A competent communitycreates space for what is unknowable about life. This is another major distinction from systems. The acknowledgment of mystery has advantages: the sense of strength that comes from letting questions go unanswered, the sense of aliveness that comes from realizing there is more than what you know. All learning comes from moments of mystery. Mystery is the answer to the unknown. In actualizing its abundance, a community welcomes mystery, for that is a catalyst for creativity. Mystery gives us freedom from the burden of answers. Answers are just a restatement of the past.
Being “competent” is not just about how well you do your job or how you perform.
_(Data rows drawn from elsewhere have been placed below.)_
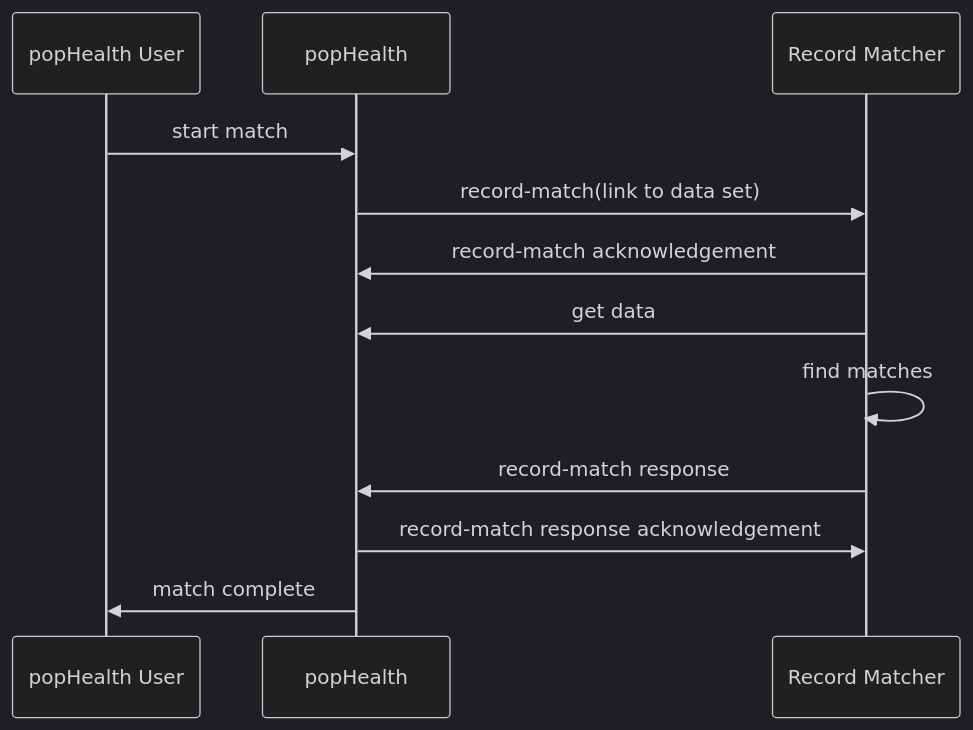
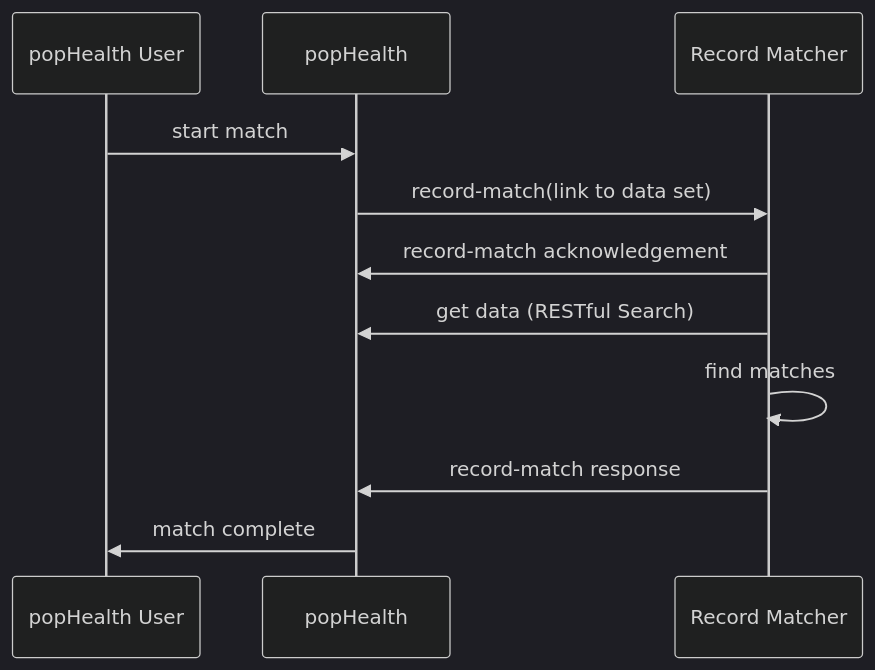
The first of 2 diagrams in PopHealth Record Match Interface.md (mitre/test-harness-interface), drawn with Mermaid (dark theme) before and after one commit. The commit also changed other lines of this file, not shown here.

Commit message:
Change picture to second mermaid diagram

````diff
--- a/PopHealth Record Match Interface.md
+++ b/PopHealth Record Match Interface.md
@@ -27,11 +27,10 @@
 ```mermaid
 sequenceDiagram
 popHealth User->>popHealth: start match
 popHealth->>Record Matcher: record-match(link to data set)
 Record Matcher->>popHealth: record-match acknowledgement
-Record Matcher->>popHealth: get data
+Record Matcher->>popHealth: get data (RESTful Search)
 Record Matcher->>Record Matcher:find matches
 Record Matcher->>popHealth: record-match response
-popHealth->>Record Matcher: record-match response acknowledgement
 popHealth->>popHealth User: match complete
 ```
````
That can be important, but competency in community also means having the capacity to be open to what we don’t know, to stay curious.
On one hand this means giving up the burden to be the know-it-all. What spaces do you currently occupy where you believe yourself to know best? How might you hold space for unknowing, for mystery, for discovery?
On the other hand this might mean taking leadership in spite of your personal sense of incompetence. Often we defer leadership believing that we must wait to lead until we are certain of the outcome. How might you accept responsibility this week in spite of what you don’t know?
Share with someone today where you find mystery in your work and community.
McKnight, John. The Abundant Community: Awakening the Power of Families and Neighborhoods (pp. 90-91). Berrett-Koehler Publishers. Kindle Edition.